neurasthenic neurosis

neurasthenic neurosis

[‚nu̇r·əs′then·ik nu̇′rō·səs]
(psychology)
A neurotic disorder characterized by chronic complaints of easy fatigability, lack of energy, weakness, various aches and pains, and sometimes exhaustion. Also known as psychophysiologic nervous system reaction.
McGraw-Hill Dictionary of Scientific & Technical Terms, 6E, Copyright © 2003 by The McGraw-Hill Companies, Inc.
References in periodicals archive ?
What do psychologists really mean when they speak of associative inhibitions, functional fixedness and neurasthenic neurosis? The language of science and technology, often flirting with outright jargon, is a daily reality for journalists.

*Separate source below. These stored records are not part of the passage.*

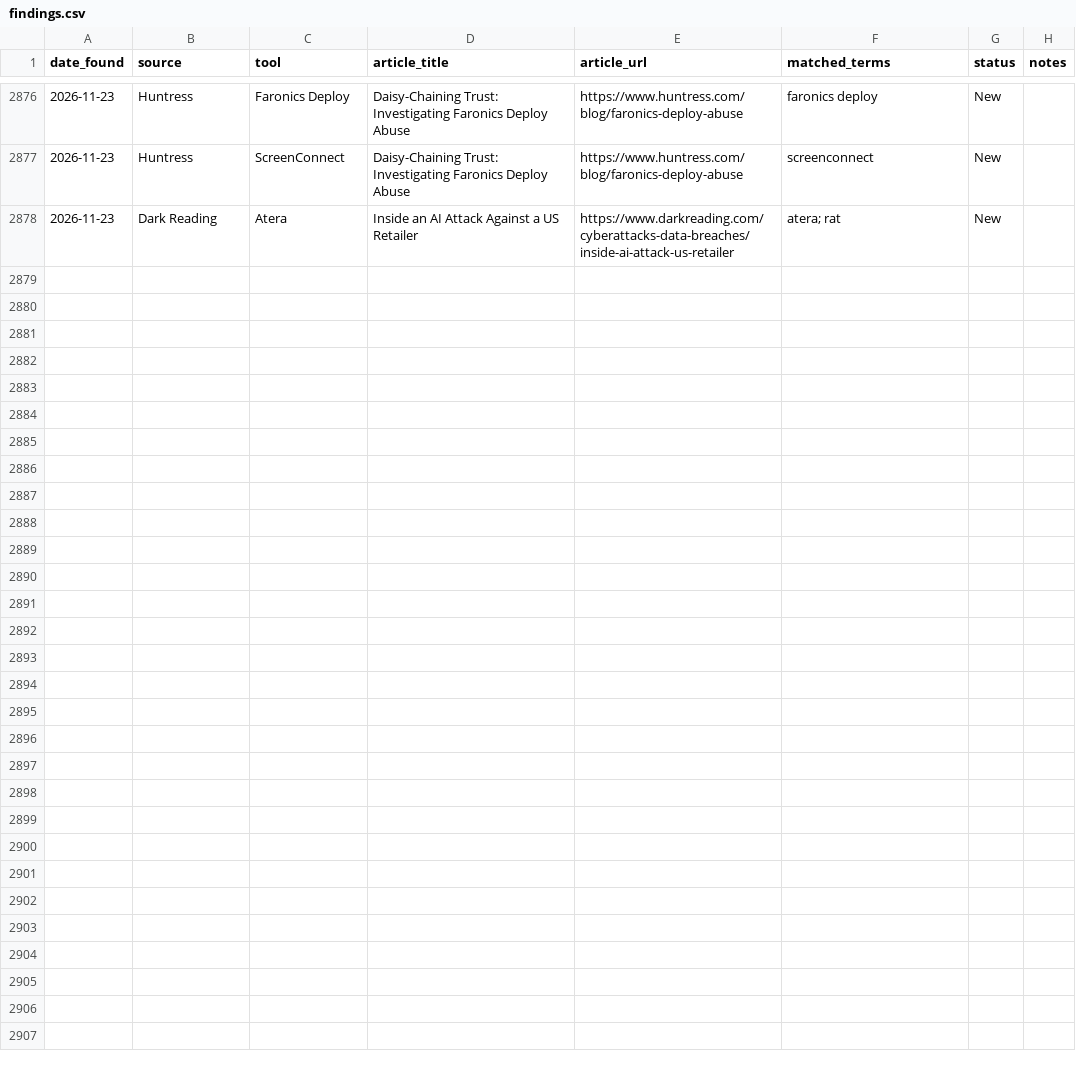
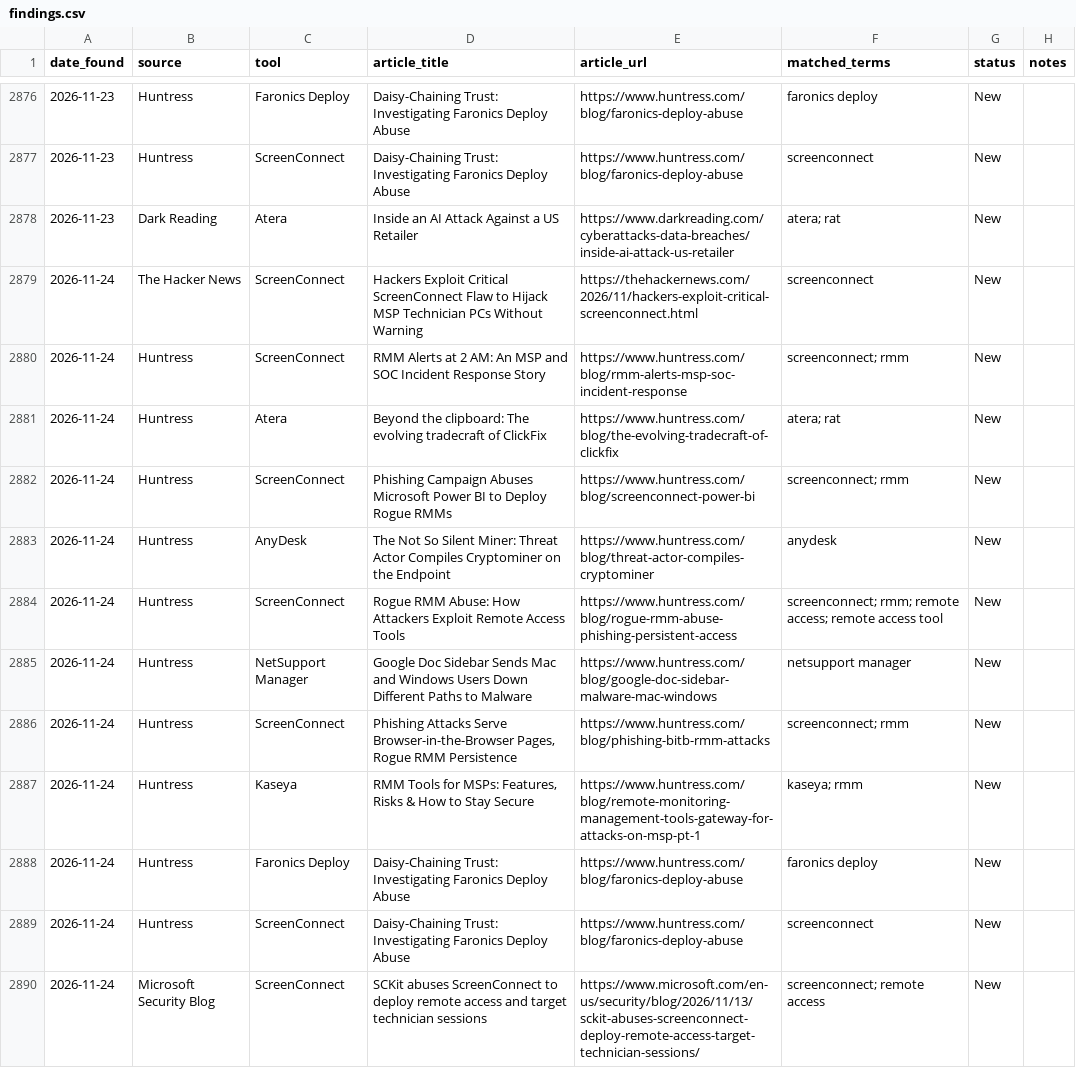
Before and after one commit to Threat-Hunting-Journal/RMM-Tool-Tracking, a CSV file: docs/findings.csv, drawn as a sheet; only a part is shown, gaps mark what is left out; the diff covers the shown part only; the diff names each change by its address in the sheet, - before the commit and + after, or states it on an @@ line.

```diff
--- a/docs/findings.csv
+++ b/docs/findings.csv
+row 2879: 2026-11-24 | The Hacker News | ScreenConnect | Hackers Exploit Critical ScreenConnect Flaw to Hijack MSP Technician PCs Without Warning | https://thehackernews.com/2026/11/hackers-exploit-critical-screenconnect.html | screenconnect | New
+row 2880: 2026-11-24 | Huntress | ScreenConnect | RMM Alerts at 2 AM: An MSP and SOC Incident Response Story | https://www.huntress.com/blog/rmm-alerts-msp-soc-incident-response | screenconnect; rmm | New
+row 2881: 2026-11-24 | Huntress | Atera | Beyond the clipboard: The evolving tradecraft of ClickFix | https://www.huntress.com/blog/the-evolving-tradecraft-of-clickfix | atera; rat | New
+row 2882: 2026-11-24 | Huntress | ScreenConnect | Phishing Campaign Abuses Microsoft Power BI to Deploy Rogue RMMs | https://www.huntress.com/blog/screenconnect-power-bi | screenconnect; rmm | New
+row 2883: 2026-11-24 | Huntress | AnyDesk | The Not So Silent Miner: Threat Actor Compiles Cryptominer on the Endpoint | https://www.huntress.com/blog/threat-actor-compiles-cryptominer | anydesk | New
+row 2884: 2026-11-24 | Huntress | ScreenConnect | Rogue RMM Abuse: How Attackers Exploit Remote Access Tools | https://www.huntress.com/blog/rogue-rmm-abuse-phishing-persistent-access | screenconnect; rmm; remote access; remote access tool | New
+row 2885: 2026-11-24 | Huntress | NetSupport Manager | Google Doc Sidebar Sends Mac and Windows Users Down Different Paths to Malware | https://www.huntress.com/blog/google-doc-sidebar-malware-mac-windows | netsupport manager | New
+row 2886: 2026-11-24 | Huntress | ScreenConnect | Phishing Attacks Serve Browser-in-the-Browser Pages, Rogue RMM Persistence | https://www.huntress.com/blog/phishing-bitb-rmm-attacks | screenconnect; rmm | New
+row 2887: 2026-11-24 | Huntress | Kaseya | RMM Tools for MSPs: Features, Risks & How to Stay Secure | https://www.huntress.com/blog/remote-monitoring-management-tools-gateway-for-attacks-on-msp-pt-1 | kaseya; rmm | New
+row 2888: 2026-11-24 | Huntress | Faronics Deploy | Daisy-Chaining Trust: Investigating Faronics Deploy Abuse | https://www.huntress.com/blog/faronics-deploy-abuse | faronics deploy | New
+row 2889: 2026-11-24 | Huntress | ScreenConnect | Daisy-Chaining Trust: Investigating Faronics Deploy Abuse | https://www.huntress.com/blog/faronics-deploy-abuse | screenconnect | New
+row 2890: 2026-11-24 | Microsoft Security Blog | ScreenConnect | SCKit abuses ScreenConnect to deploy remote access and target technician sessions | https://www.microsoft.com/en-us/security/blog/2026/11/13/sckit-abuses-screenconnect-deploy-remote-access-target-technician-sessions/ | screenconnect; remote access | New
```
Also changed, not shown: 12 added rows elsewhere in this file, docs/tool_summary.csv, findings.csv, 1 other file.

DSM II kept the basic categorical list, though it now offered "Neurasthenic neurosis" replace what had been "Psychophysiologic nervous system reaction." DSM III interestingly retreated a bit, with a new offering, "Generalized Anxiety Disorder", though there was no bow to anything as plebeian as nervous breakdown and a note urged the common association with more precise disease entities, most notably depression.